AOL Developments And A New Microsoft Search Engine: What Year Is This?
Two names are dominating tech news today: AOL and Microsoft. But if it's 1999, why is there a hybrid car in my driveway and a flat-panel TV inside my house?
AOL has returned to the headlines because its owner, Time Warner, has now publicly acknowledged the inevitable by announcing that it will spin off the company. That will officially end what a lot of people in the tech business would consider the Worst. Merger. Ever.
But for AOL's users, the story isn't over yet. A newly-independent AOL might decide to sell off its dial-up business to a third party (and probably should while there's still some value left in it). Its portfolio of Web services (the real future of the company) is probably in store for some sort of post-spinoff reshuffling once management doesn't have to worry about what TW HQ might want. If you're an AOL customer, I'd like to hear your take on the news -- let me know what you think in the comments.
Microsoft, meanwhile, has done a late-'90s thing of its own: It's launching a new search engine. And it's doing so in classic dot-com-boom fashion by adopting a new moniker of no clear relevance: Bing. (What was so wrong with "Live Search"?)
Most people will only see a preview of Bing at that page, but Microsoft says it should be available to everybody by June 3. The company's press release outlines how the new site is supposed to do a better job of presenting the facts you're seeking instead of just coughing up a list of links, then provide better ways to sort and sift through those results.
In a phone briefing earlier this month, Microsoft senior vice president Yusuf Mehdi explained that the company wanted to help people with the more complex searches -- beyond "where is this site" -- that often involve a long bout of trial-and-error for users unversed in search-engine query syntax.
Bing will also fold in an updated version of Microsoft's Live Maps -- one of my favorite Web cartography tools -- plus the helpful Farecast travel-search engine that Microsoft bought last year. It will not, however, do much for Microsoft's news and blog searches.
I will be taking a look at Bing soon; in the meantime, if you can get into the site, please share your impressions. If you can't, you can at least share your impressions of the name.
May 28, 2009; 1:21 PM ET
Categories: The Web
Save & Share: Previous: Microsoft Reveals Next Zune Player -- Months In Advance
Next: Going Mobile With Web Radio
Posted by: deduck | May 28, 2009 2:37 PM | Report abuse

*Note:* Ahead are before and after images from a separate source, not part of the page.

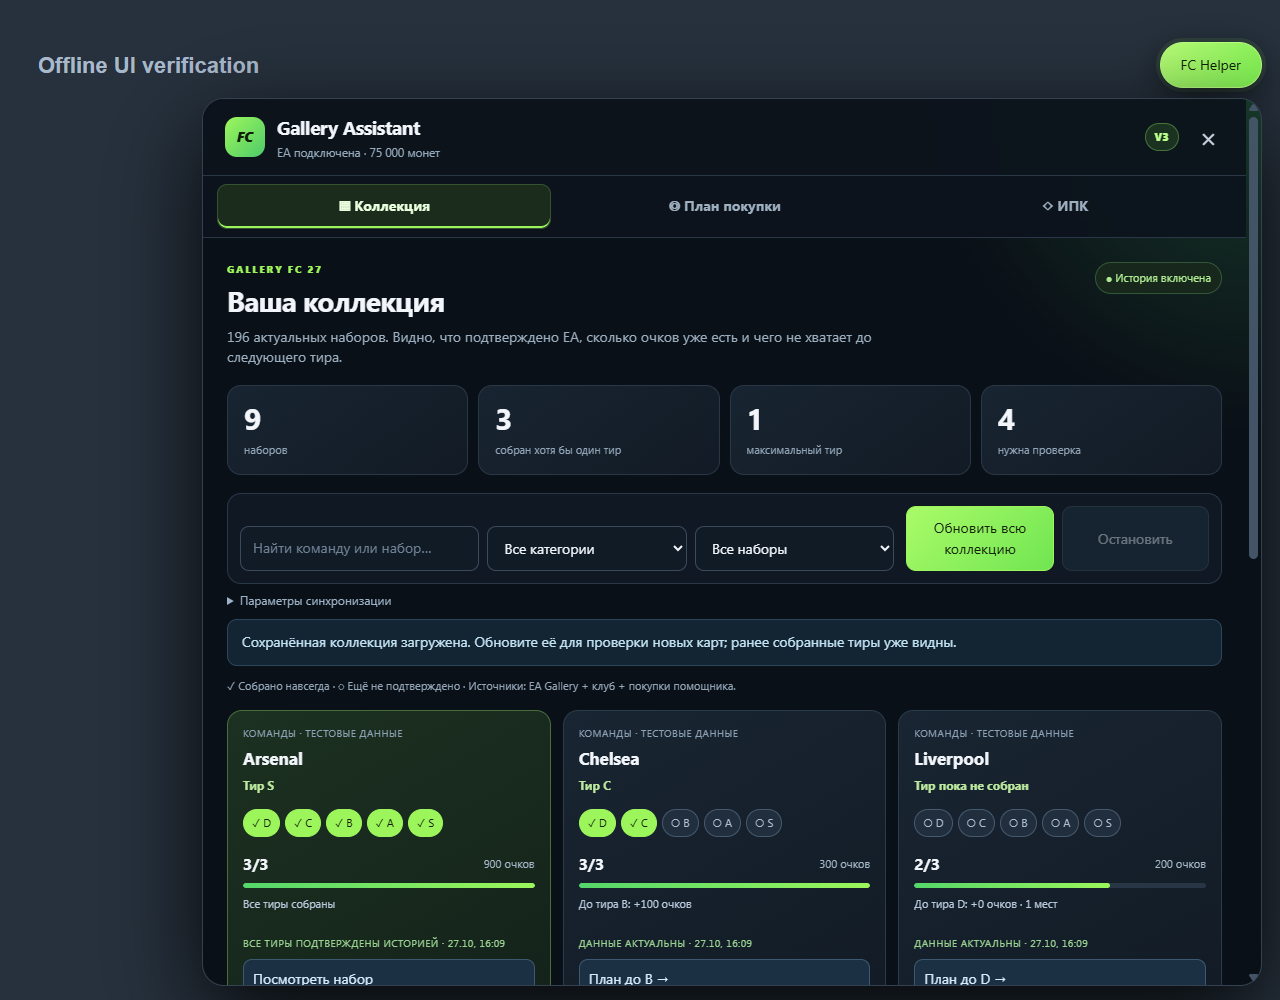
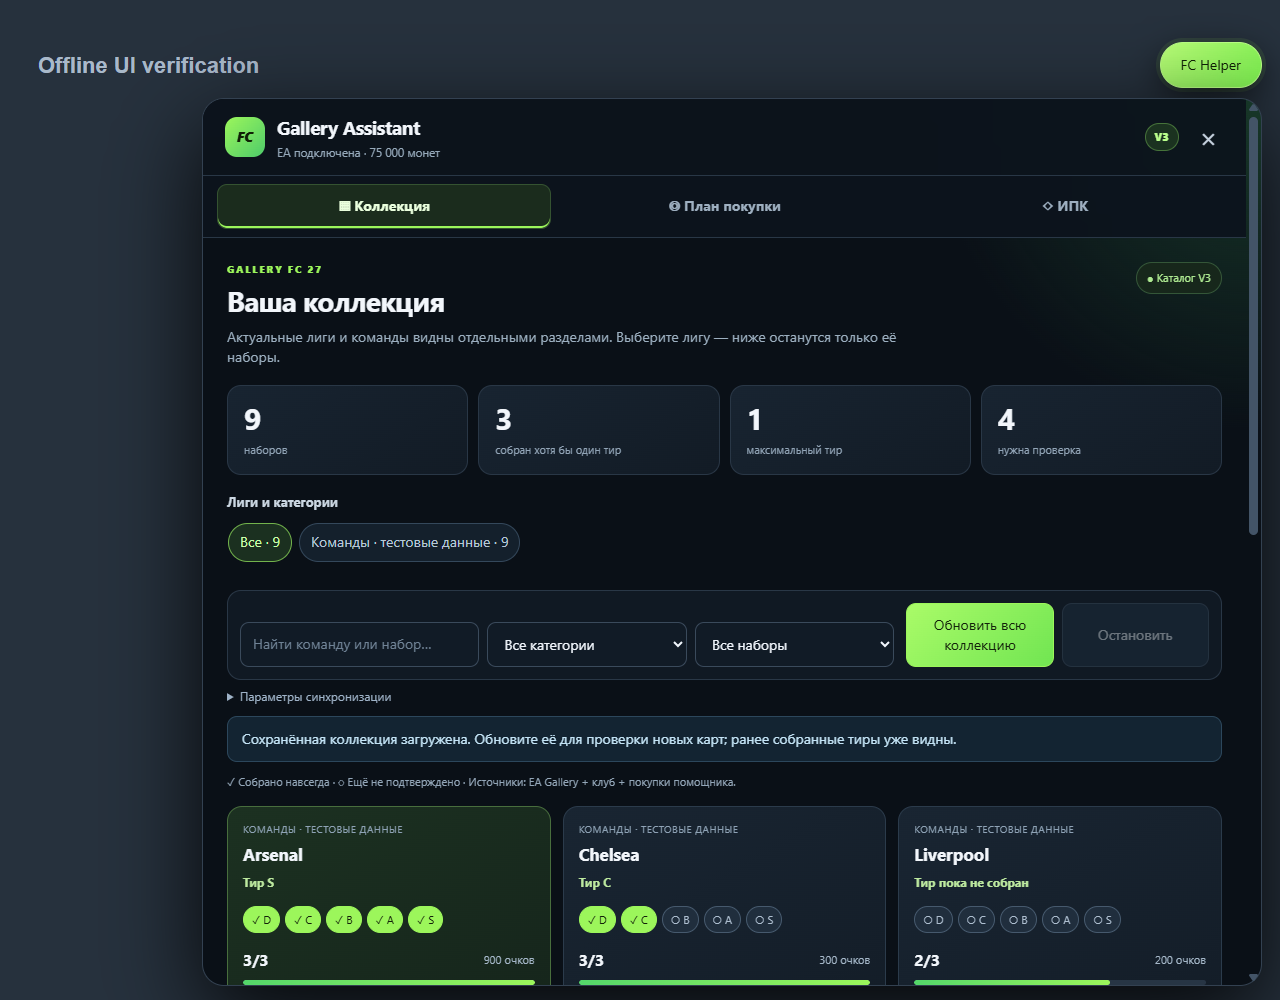
Fix V3 catalog migration and expose new leagues

diff --git a/ea-panel.css b/ea-panel.css
@@ -2,6 +2,7 @@
 #fcgh-toggle{border:1px solid #b9ff84;border-radius:999px;padding:12px 20px;background:linear-gradient(135deg,#baff78,#7aee4e);color:#102006;font-weight:900;box-shadow:0 10px 34px #0009,0 0 0 4px #9cf65b1a}#fcgh-panel{position:absolute;right:0;top:56px;width:min(1060px,calc(100vw - 32px));max-height:calc(100vh - 112px);overflow:auto;border:1px solid #334151;border-radius:22px;background:radial-gradient(circle at 100% 0,#173728 0,transparent 24%),var(--bg);box-shadow:0 30px 90px #000d;scrollbar-color:#435467 transparent}
 .fcgh-head{position:sticky;top:0;z-index:5;display:flex;align-items:center;gap:14px;padding:15px 22px;background:#0c131cef;backdrop-filter:blur(18px);border-bottom:1px solid var(--line)}.fcgh-brand{display:flex;align-items:center;gap:12px;flex:1}.fcgh-logo{display:grid;place-items:center;width:40px;height:40px;border-radius:12px;background:linear-gradient(135deg,var(--green),#4ecb6a);color:#102006;font-weight:950;font-style:italic}.fcgh-head h2{font-size:19px;letter-spacing:-.35px}.fcgh-head small{display:block;margin-top:2px;color:#96a9ba}.fcgh-version{padding:5px 9px;border:1px solid #46733a;border-radius:999px;background:#1b3220;color:#baff8c;font-size:11px;font-weight:900}.fcgh-close{border:0;background:transparent;color:#c7d2df;font-size:28px!important;padding:0 6px}.fcgh-tabs{display:flex;position:sticky;top:71px;z-index:4;background:#0c131cf2;backdrop-filter:blur(18px);padding:8px 14px;border-bottom:1px solid var(--line);gap:6px}.fcgh-tab{flex:1;border:1px solid transparent;border-radius:10px;padding:11px 8px;background:transparent;color:#9eafc0;font-weight:750!important}.fcgh-tab:hover{background:#17222e}.fcgh-tab.active{color:#eaffdd;border-color:#355331;background:#1b2c1d;box-shadow:inset 0 -2px var(--green)}
 .fcgh-body{padding:24px}.fcgh-page-title{display:flex;align-items:flex-start;justify-content:space-between;gap:20px;margin-bottom:18px}.fcgh-page-title h3{font-size:28px;letter-spacing:-.8px}.fcgh-page-title p{margin-top:5px!important;color:#9cafc0;max-width:720px}.fcgh-eyebrow{display:block;margin-bottom:5px;color:var(--green);font-size:10px;font-weight:900;letter-spacing:1.7px}.fcgh-live-badge{white-space:nowrap;padding:7px 10px;border:1px solid #345638;border-radius:999px;background:#17271b;color:#aeea91;font-size:11px}.fcgh-collection-stats{display:grid;grid-template-columns:repeat(4,1fr);gap:10px;margin:16px 0}.fcgh-collection-stats>div{display:flex;flex-direction:column;padding:16px;background:linear-gradient(145deg,#182431,#121b25);border:1px solid var(--line);border-radius:14px}.fcgh-collection-stats b{font-size:30px;line-height:1.1}.fcgh-collection-stats span{font-size:11px;color:#92a5b7;margin-top:7px}.fcgh-toolbar{display:flex;align-items:end;gap:12px;margin:18px 0 8px;padding:12px;border:1px solid var(--line);border-radius:14px;background:#101923}.fcgh-dashboard-filters{display:grid;grid-template-columns:1.2fr 1fr 1fr;gap:8px;flex:1}.fcgh-toolbar>.fcgh-actions{margin:0;min-width:280px}
+.fcgh-section-title{margin:18px 0 9px!important;font-size:13px;color:#cbd7e2}.fcgh-category-strip{display:flex;gap:7px;overflow-x:auto;padding:2px 1px 10px;scrollbar-width:thin}.fcgh-category-strip button{flex:0 0 auto;max-width:240px;border:1px solid #34485b;border-radius:999px;padding:8px 11px;background:#14202c;color:#b8c7d6;font-size:11px;font-weight:700;white-space:nowrap}.fcgh-category-strip button:hover,.fcgh-category-strip button.active{border-color:#72b34c;background:#1b3020;color:#caffab}
 .fcgh-dashboard-filters input,.fcgh-dashboard-filters select,.fcgh-body>label input,.fcgh-form input,.fcgh-form select{width:100%;min-width:0;border:1px solid #3a4a5b;border-radius:9px;background:#111b26;color:#f0f5fb;padding:11px 12px}.fcgh-dashboard-filters input::placeholder{color:#6f8295}.fcgh-form{display:grid;grid-template-columns:repeat(3,minmax(0,1fr));gap:13px}.fcgh-form label,.fcgh-body>label{display:flex;flex-direction:column;gap:6px;color:#a6b8c9;font-size:11px;font-weight:650}.fcgh-config-card{margin:10px 0;padding:16px;border:1px solid var(--line);border-radius:14px;background:linear-gradient(145deg,#141f2a,#101821)}.fcgh-config-card h4{margin-bottom:12px!important;font-size:14px}.fcgh-stepper{display:grid;grid-template-columns:repeat(4,1fr);gap:6px;margin:0 0 16px}.fcgh-stepper span{padding:9px 11px;border:1px solid #293847;border-radius:9px;background:#111b26;color:#9db0c2;font-size:11px;font-weight:750}.fcgh-stepper span:first-child{border-color:#4d743b;color:#c9ffab;background:#1a2b1b}
 .fcgh-actions{display:flex;flex-wrap:wrap;gap:8px;margin:14px 0}.fcgh-actions button{flex:1;border:1px solid #405367;border-radius:10px;padding:11px 12px;background:#203043;color:#edf4fc;font-weight:750}.fcgh-actions button:hover:not(:disabled){filter:brightness(1.12)}.fcgh-actions .fcgh-primary{background:linear-gradient(135deg,#aafb68,#71e552);color:#13220a;border-color:#9cf65b}.fcgh-actions .fcgh-danger{background:linear-gradient(135deg,#ffd46d,#efa93f);color:#2b1d03;border-color:#f6c252}.fcgh-main-actions button{padding:14px}.fcgh-buy-actions{position:sticky;bottom:0;z-index:3;padding:10px;margin:14px -10px -10px;background:#0a1017e8;backdrop-filter:blur(14px);border-top:1px solid var(--line)}#fcgh-root progress{display:block;width:100%;height:8px;border:0;border-radius:6px;accent-color:var(--green);margin:14px 0 10px}.fcgh-sync-status,#fcgh-status,#fcgh-sbc-status{padding:12px 14px;border:1px solid #2c475c;border-radius:10px;background:#132432;color:#c4e4f6;margin:10px 0}.fcgh-price-policy{padding:12px 14px;margin:14px 0;border:1px solid #695831;border-radius:10px;background:#282417;color:#edd89d;font-size:12px}.fcgh-risk{margin:16px 0 0!important;color:#8394a5;font-size:11px}.fcgh-legend{font-size:11px;color:#94a7b9;margin:12px 0 16px!important}
 .fcgh-set-grid{display:grid;grid-template-columns:repeat(3,minmax(0,1fr));gap:12px}.fcgh-set-card{display:flex;flex-direction:column;gap:8px;min-width:0;padding:15px;border:1px solid #2b3b4b;border-radius:15px;background:linear-gradient(150deg,#192532,#121b25);transition:.18s transform,.18s border-color}.fcgh-set-card:hover{transform:translateY(-2px);border-color:#486075}.fcgh-set-card.is-complete{border-color:#486e3d;background:linear-gradient(150deg,#1c3121,#14221a)}.fcgh-set-card>small{font-size:10px;color:#8fa3b6;text-transform:uppercase;letter-spacing:.45px}.fcgh-set-card h4{font-size:17px;line-height:1.25;overflow-wrap:anywhere}.fcgh-current-tier{font-size:12px;color:#bde99f;min-height:20px}.fcgh-tier-badges{display:flex;flex-wrap:wrap;gap:5px;margin:4px 0}.fcgh-tier{padding:5px 8px;border:1px solid #46596d;border-radius:999px;color:#aebfd0;background:#202e3d;font-size:11px!important;white-space:nowrap}.fcgh-tier.complete{background:var(--green);color:#132109;border-color:var(--green);font-weight:850}.fcgh-card-metrics{display:flex;justify-content:space-between;align-items:center;margin-top:3px}.fcgh-card-metrics b{font-size:16px}.fcgh-card-metrics span{font-size:11px;color:#a5b7c8}.fcgh-mini-progress{height:5px;border-radius:9px;overflow:hidden;background:#273544}.fcgh-mini-progress i{display:block;height:100%;background:linear-gradient(90deg,#54d66a,var(--green));border-radius:inherit}.fcgh-next-tier{color:#b9cadd;font-size:11px;min-height:32px}.fcgh-set-card .fcgh-sync-warn{color:#e7c27e}.fcgh-set-card .fcgh-sync-ok{color:#9bd491}.fcgh-open-set{margin-top:auto;width:100%;border:1px solid #3d5870;border-radius:9px;background:#1b3042;color:#d8ecff;padding:9px;text-align:left}.fcgh-open-set:hover{border-color:var(--blue)}

diff --git a/ea-panel.js b/ea-panel.js
@@ -1,6 +1,6 @@
 (() => {
   const CHANNEL = 'fcgh-v1', pending = new Map();
-  const BRIDGE_VERSION = '3.0.0';
+  const BRIDGE_VERSION = '3.0.1';
   let callId = 0, catalog = null, sets = [], currentPlan = null, sbcPlan = null, running = false, persona = 'default';
   const collected = new Set(), galleryVerified = new Set(), gallerySyncAt = new Map(), scores = {}, names = {}, collectedSources = {};
   let operation = false, stopRequested = false, ready = false, dashboardUI = null, canUndoSbc = false;
@@ -207,12 +207,12 @@
     const force = el('input', {type: 'checkbox'});
     const status = el('div', {class: 'fcgh-sync-status', role: 'status', 'aria-live': 'polite', text: 'Загружаем вашу историю…'});
     const progress = el('progress', {max: '100', value: '0', 'aria-label': 'Прогресс синхронизации'}); progress.hidden = true;
-    const stats = el('div', {class: 'fcgh-collection-stats'}), grid = el('div', {class: 'fcgh-set-grid'}), log = el('details', {class: 'fcgh-journal'});
+    const stats = el('div', {class: 'fcgh-collection-stats'}), categories = el('div', {class: 'fcgh-category-strip'}), grid = el('div', {class: 'fcgh-set-grid'}), log = el('details', {class: 'fcgh-journal'});
     log.append(el('summary', {text: 'История покупок и пропусков'}), el('div', {id: 'fcgh-purchase-log'}));
     const help = el('details', {class: 'fcgh-help'}, [el('summary', {text: 'Первый запуск? Как пользоваться'}), el('ol', {}, [el('li', {text: 'Нажмите «Обновить всю коллекцию». Это только проверка: монеты не тратятся. Её можно остановить и продолжить.'}), el('li', {text: 'Зелёные тиры уже собраны. Серые ещё не подтверждены. «Не проверено» не означает, что набор пуст.'}), el('li', {text: 'Нажмите «План до…» у команды. Укажите бюджет, проверьте список покупок и альтернативы.'}), el('li', {text: 'Начните покупку. Лот дороже ориентира более чем на 10% всегда потребует вашего разрешения.'})])]);
     const syncOptions = el('details', {class: 'fcgh-sync-options'}, [el('summary', {text: 'Параметры синхронизации'}), el('label', {class: 'fcgh-force-label'}, [force, ' Полная перепроверка, включая свежие данные']), el('div', {class: 'fcgh-actions'}, [syncCategory])]);
-    body.append(el('div', {class: 'fcgh-page-title'}, [el('div', {}, [el('span', {class: 'fcgh-eyebrow', text: 'GALLERY FC 27'}), el('h3', {text: 'Ваша коллекция'}), el('p', {text: '196 актуальных наборов. Видно, что подтверждено EA, сколько очков уже есть и чего не хватает до следующего тира.'})]), el('span', {class: 'fcgh-live-badge', text: '● История включена'})]), stats, el('div', {class: 'fcgh-toolbar'}, [el('div', {class: 'fcgh-dashboard-filters'}, [search, category, filter]), el('div', {class: 'fcgh-actions'}, [syncAll, stop])]), syncOptions, progress, status, el('p', {class: 'fcgh-legend', text: '✓ Собрано навсегда · ◌ Ещё не подтверждено · Источники: EA Gallery + клуб + покупки помощника.'}), grid, help, log);
-    dashboardUI = {search, category, filter, status, stats, grid, progress, openSet};
+    body.append(el('div', {class: 'fcgh-page-title'}, [el('div', {}, [el('span', {class: 'fcgh-eyebrow', text: 'GALLERY FC 27'}), el('h3', {text: 'Ваша коллекция'}), el('p', {text: 'Актуальные лиги и команды видны отдельными разделами. Выберите лигу — ниже останутся только её наборы.'})]), el('span', {class: 'fcgh-live-badge', text: '● Каталог V3'})]), stats, el('h4', {class: 'fcgh-section-title', text: 'Лиги и категории'}), categories, el('div', {class: 'fcgh-toolbar'}, [el('div', {class: 'fcgh-dashboard-filters'}, [search, category, filter]), el('div', {class: 'fcgh-actions'}, [syncAll, stop])]), syncOptions, progress, status, el('p', {class: 'fcgh-legend', text: '✓ Собрано навсегда · ◌ Ещё не подтверждено · Источники: EA Gallery + клуб + покупки помощника.'}), grid, help, log);
+    dashboardUI = {search, category, filter, status, stats, categories, grid, progress, openSet};
     filter.append(...['D', 'C', 'B', 'A', 'S'].map(letter => el('option', {value: 'tier:' + letter, text: 'Текущий тир ' + letter})));
     search.oninput = renderDashboard; category.onchange = renderDashboard; filter.onchange = renderDashboard;
     syncAll.onclick = () => runOperation(() => syncSets(sets, status, force.checked), 'sync');
@@ -223,6 +223,14 @@
     if (!dashboardUI || !catalog) return;
     const ui = dashboardUI;
     const overview = sets.map(row => ({row, state: GalleryCore.setOverview(row, [...collected], scores, checkedAt)}));
+    const categoryRows = [...new Map(sets.map(row => [row.categoryId, row.categoryName])).entries()].map(([id, name]) => ({id, name, count: sets.filter(row => row.categoryId === id).length}));
+    ui.categories.replaceChildren();
+    const allCategories = el('button', {class: !ui.category.value ? 'active' : '', text: `Все · ${sets.length}`});
+    allCategories.onclick = () => { ui.category.value = ''; renderDashboard(); }; ui.categories.append(allCategories);
+    for (const row of categoryRows) {
+      const button = el('button', {class: ui.category.value === row.id ? 'active' : '', text: `${row.name} · ${row.count}`});
+      button.onclick = () => { ui.category.value = row.id; renderDashboard(); }; ui.categories.append(button);
+    }
     ui.stats.replaceChildren(...[
       [sets.length, 'наборов'], [overview.filter(x => x.state.current).length, 'собран хотя бы один тир'],
       [overview.filter(x => !x.state.next).length, 'максимальный тир'], [overview.filter(x => x.state.stale).length, 'нужна проверка']

diff --git a/background.js b/background.js
@@ -1,6 +1,7 @@
 const GAME = 27;
 const FUTGG_MANIFEST = `https://r2.fut.gg/${GAME}/manifest.json`;
 const OWN_DATA_ROOT = 'https://raw.githubusercontent.com/sergunchik218/FC-Gallery_SBC-Assistant/main';
+const BUILTIN_CATALOG_VERSION = 23;
 const DATA_TTL = 7 * 24 * 60 * 60_000;
 const WEEK_MINUTES = 7 * 24 * 60;
 const FUTBIN_LOAD_TIMEOUT = 60_000;
@@ -42,7 +43,7 @@ async function dataBundle(force = false) {
   if (dataBundleMemo && !force) return dataBundleMemo;
   const stored = await chrome.storage.local.get('fcghDataBundle27');
   const cached = stored.fcghDataBundle27;
-  if (!force && cached?.at && Date.now() - cached.at < DATA_TTL && validCatalog(cached.catalog) && validCards(cached.cards)) return (dataBundleMemo = cached);
+  if (!force && cached?.at && Date.now() - cached.at < DATA_TTL && Number(cached.catalog?.version) >= BUILTIN_CATALOG_VERSION && validCatalog(cached.catalog) && validCards(cached.cards)) return (dataBundleMemo = cached);
   try {
     const [catalog, cards] = await Promise.all([
       json(`${OWN_DATA_ROOT}/gallery-catalog-27.json`),
@@ -53,7 +54,7 @@ async function dataBundle(force = false) {
     await chrome.storage.local.set({fcghDataBundle27: bundle});
     return (dataBundleMemo = bundle);
   } catch (error) {
-    if (validCatalog(cached?.catalog) && validCards(cached?.cards)) return (dataBundleMemo = cached);
+    if (Number(cached?.catalog?.version) >= BUILTIN_CATALOG_VERSION && validCatalog(cached?.catalog) && validCards(cached?.cards)) return (dataBundleMemo = cached);
     return (dataBundleMemo = await localDataBundle());
   }
 }
@@ -67,7 +68,11 @@ async function updateOwnedData() {
   return {source: bundle.source, at: bundle.at || Date.now(), version: bundle.catalog.version ?? null, categories: bundle.catalog.categories.length, sets, cards: bundle.cards.cards.length};
 }
 
-chrome.runtime.onInstalled.addListener(() => {
+chrome.runtime.onInstalled.addListener(async details => {
+  if (details.reason === 'update' || details.reason === 'install') {
+    await chrome.storage.local.remove('fcghDataBundle27');
+    dataBundleMemo = null; catalogMemo = null; cardsMemo = null;
+  }
   chrome.alarms.create('fcgh-weekly-data-update', {delayInMinutes: WEEK_MINUTES, periodInMinutes: WEEK_MINUTES});
 });
 
@@ -249,7 +254,9 @@ chrome.runtime.onMessage.addListener((message, _sender, respond) => {
     if (message?.type === 'fcgh.data.status') {
       const stored = await chrome.storage.local.get('fcghDataBundle27');
       const bundle = stored.fcghDataBundle27;
-      return {ok: true, data: {at: bundle?.at || null, source: bundle?.source || 'built-in', version: bundle?.catalog?.version ?? null}};
+      const sourceBundle = Number(bundle?.catalog?.version) >= BUILTIN_CATALOG_VERSION ? bundle : await localDataBundle();
+      const sets = sourceBundle.catalog.categories.reduce((sum, category) => sum + (category.sets?.length || 0), 0);
+      return {ok: true, data: {at: sourceBundle?.at || null, source: sourceBundle?.source || 'built-in', version: sourceBundle?.catalog?.version ?? null, categories: sourceBundle.catalog.categories.length, sets}};
     }
     if (message?.type === 'fcgh.prices') {
       const book = await priceBook(message.platform || 'ps5', message.force === true);

diff --git a/popup.js b/popup.js
@@ -11,7 +11,7 @@ const date = value => value ? new Date(value).toLocaleString('ru-RU') : 'ещё 
 async function showStatus() {
   try {
     const data = await send({type: 'fcgh.data.status'});
-    status.textContent = `Источник: ${data.source === 'github' ? 'наш GitHub' : 'встроенная копия'}. Последняя проверка: ${date(data.at)}.`;
+    status.textContent = `База v${data.version ?? '?'}: ${data.sets ?? '?'} наборов, ${data.categories ?? '?'} категорий. Источник: ${data.source === 'github' ? 'наш GitHub' : 'встроенная копия'}. Проверка: ${date(data.at)}.`;
   } catch (error) { status.textContent = error.message; }
 }
 

diff --git a/page-bridge.js b/page-bridge.js
@@ -2,7 +2,7 @@
   if (window.__FCGH_PAGE_BRIDGE__) return;
   window.__FCGH_PAGE_BRIDGE__ = true;
   const CHANNEL = 'fcgh-v1';
-  const BRIDGE_VERSION = '3.0.0';
+  const BRIDGE_VERSION = '3.0.1';
   const marks = new Map(), lots = new Map(), items = new Map();
   let sequence = 0, installed = false, lastSbcFill = null;
   const positive = value => Number.isSafeInteger(Number(value)) && Number(value) > 0 ? Number(value) : null;

diff --git a/README.md b/README.md
@@ -2,13 +2,15 @@
 
 Локальное расширение Chrome для **EA SPORTS FC 27 Ultimate Team Web App**. Оно помогает рассчитать закрытие Gallery, показывает карты и цены до покупки, импортирует готовые решения ИПК с FUTBIN и расставляет купленный состав на открытом поле EA.
 
-> Версия: **3.0.0** · Manifest V3 · интерфейс на русском языке
+> Версия: **3.0.1** · Manifest V3 · интерфейс на русском языке
 
 ## V3: понятная коллекция, актуальные наборы и гибкий план
 
 Подробности обновления и устройство проверки: [V3.md](V3.md). История V2 сохранена в [V2.md](V2.md).
 
 - Актуальный каталог: **196 наборов в 10 категориях**, включая MLS, NWSL и ROSHN Saudi League.
+- Лиги больше не спрятаны только в выпадающем списке: на главном экране есть отдельные кнопки всех категорий с числом команд (`MLS · 30`, `NWSL · 16`, `ROSHN Saudi League · 18`).
+- При обновлении с V2 старый кэш 127 наборов удаляется автоматически; V3 не может загрузиться со старым каталогом.
 - Полностью переработанная широкая панель с отдельными экранами коллекции, плана покупки и ИПК.
 - Для каждой команды показаны заполненные места, очки, подтверждённые тиры, следующая цель и свежесть проверки.
 - Уже собранные карты не смешиваются с покупками: план отдельно объясняет, откуда они известны — EA Gallery, клуб, покупка помощником или прежняя локальная история.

Posted by: tundey | May 28, 2009 3:22 PM | Report abuse
Posted by: edlharris | May 28, 2009 11:30 PM | Report abuse
Posted by: rcmc1615 | May 28, 2009 11:52 PM | Report abuse
Posted by: featheredge99 | May 29, 2009 2:25 AM | Report abuse
Posted by: ravcasleygera | May 29, 2009 7:30 AM | Report abuse
Posted by: cenzozabo | May 29, 2009 9:39 AM | Report abuse
Posted by: jimward21 | May 29, 2009 10:38 AM | Report abuse
Posted by: mniu | May 29, 2009 12:51 PM | Report abuse
Posted by: 54Stratocaster | May 29, 2009 9:02 PM | Report abuse
Posted by: Jumper1 | May 30, 2009 1:24 PM | Report abuse
Posted by: DennisSchaalBlog | May 31, 2009 2:06 AM | Report abuse
Posted by: DennisSchaalBlog | May 31, 2009 2:10 AM | Report abuse
The comments to this entry are closed.